→ **Extracted material**
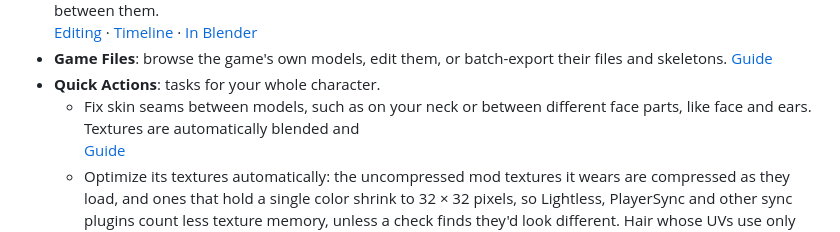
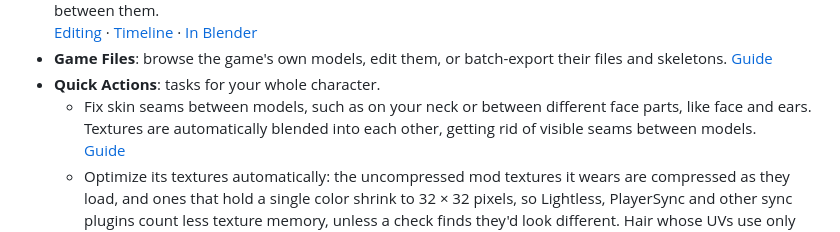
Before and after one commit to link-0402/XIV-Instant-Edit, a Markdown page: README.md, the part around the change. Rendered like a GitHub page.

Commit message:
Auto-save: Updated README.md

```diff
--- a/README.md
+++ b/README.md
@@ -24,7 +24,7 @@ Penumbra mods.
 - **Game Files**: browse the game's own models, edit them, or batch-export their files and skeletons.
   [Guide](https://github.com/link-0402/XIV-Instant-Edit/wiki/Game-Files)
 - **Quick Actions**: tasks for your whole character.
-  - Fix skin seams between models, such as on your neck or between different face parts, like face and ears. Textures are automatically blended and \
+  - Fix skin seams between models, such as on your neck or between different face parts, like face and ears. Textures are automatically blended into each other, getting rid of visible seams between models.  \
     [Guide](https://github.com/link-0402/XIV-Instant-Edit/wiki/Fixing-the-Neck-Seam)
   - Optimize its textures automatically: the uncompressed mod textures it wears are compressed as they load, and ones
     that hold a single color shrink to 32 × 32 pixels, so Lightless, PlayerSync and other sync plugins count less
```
---
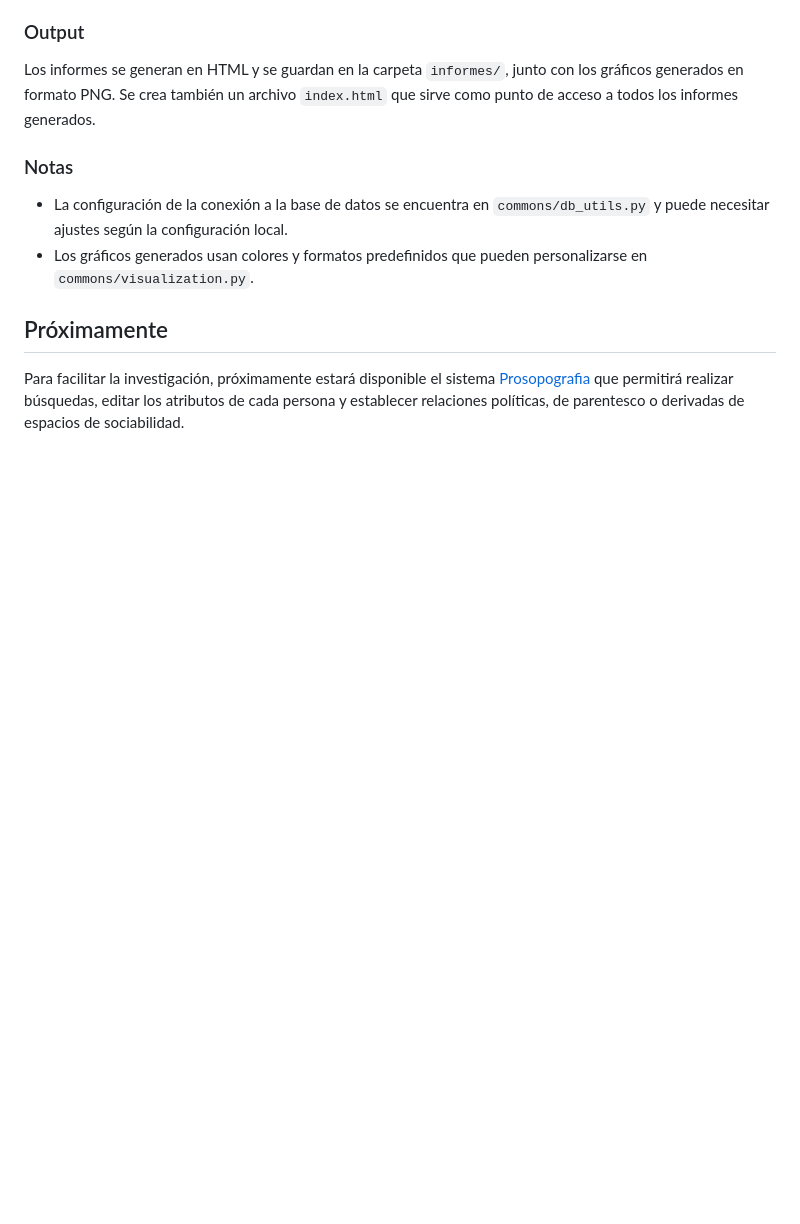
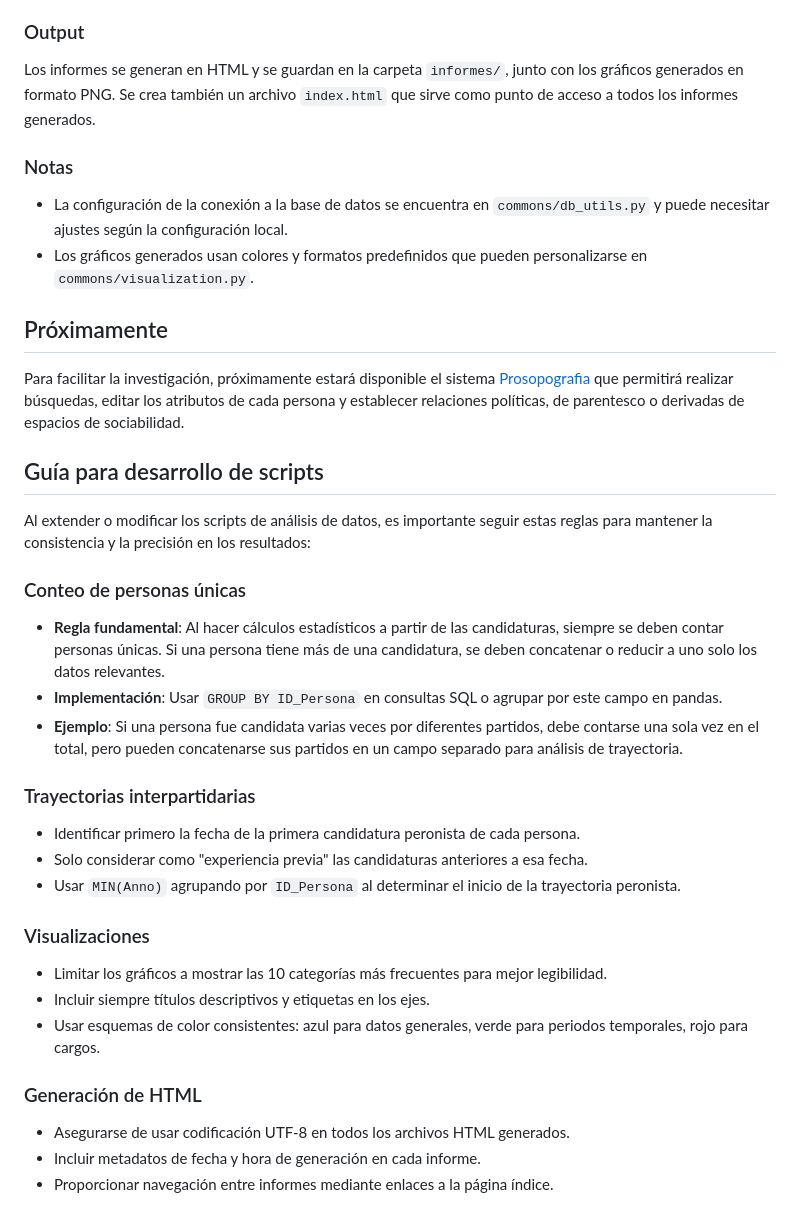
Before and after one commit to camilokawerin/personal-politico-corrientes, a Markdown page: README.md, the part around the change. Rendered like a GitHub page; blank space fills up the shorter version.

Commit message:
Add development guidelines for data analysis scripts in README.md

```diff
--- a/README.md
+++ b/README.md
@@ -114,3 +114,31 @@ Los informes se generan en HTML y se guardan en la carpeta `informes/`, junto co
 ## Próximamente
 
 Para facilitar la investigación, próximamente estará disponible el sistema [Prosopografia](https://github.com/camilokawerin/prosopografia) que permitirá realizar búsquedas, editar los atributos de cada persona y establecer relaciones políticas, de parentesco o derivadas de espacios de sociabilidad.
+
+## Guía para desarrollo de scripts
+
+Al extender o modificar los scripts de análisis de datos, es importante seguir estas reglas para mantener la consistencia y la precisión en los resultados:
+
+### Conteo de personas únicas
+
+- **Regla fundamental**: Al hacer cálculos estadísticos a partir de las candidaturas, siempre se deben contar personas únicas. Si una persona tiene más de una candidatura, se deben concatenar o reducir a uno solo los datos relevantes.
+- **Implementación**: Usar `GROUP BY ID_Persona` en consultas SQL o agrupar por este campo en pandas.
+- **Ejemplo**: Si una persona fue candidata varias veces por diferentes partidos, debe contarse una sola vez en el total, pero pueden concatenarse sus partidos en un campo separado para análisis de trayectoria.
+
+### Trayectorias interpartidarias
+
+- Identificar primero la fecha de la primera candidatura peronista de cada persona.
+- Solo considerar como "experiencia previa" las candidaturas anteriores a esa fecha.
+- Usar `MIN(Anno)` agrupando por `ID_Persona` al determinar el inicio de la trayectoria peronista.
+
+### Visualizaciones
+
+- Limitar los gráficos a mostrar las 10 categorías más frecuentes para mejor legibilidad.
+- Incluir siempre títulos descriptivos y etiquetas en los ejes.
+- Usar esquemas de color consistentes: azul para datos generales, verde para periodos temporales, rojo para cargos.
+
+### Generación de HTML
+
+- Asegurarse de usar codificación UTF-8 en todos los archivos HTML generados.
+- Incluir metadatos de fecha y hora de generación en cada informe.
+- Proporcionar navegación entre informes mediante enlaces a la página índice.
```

→ **Your assignment**
Only lines that contain "Before" are needed, so copy each of them from the data.

→ **Exercise output**
Before and after one commit to link-0402/XIV-Instant-Edit, a Markdown page: README.md, the part around the change. Rendered like a GitHub page.
Before and after one commit to camilokawerin/personal-politico-corrientes, a Markdown page: README.md, the part around the change. Rendered like a GitHub page; blank space fills up the shorter version.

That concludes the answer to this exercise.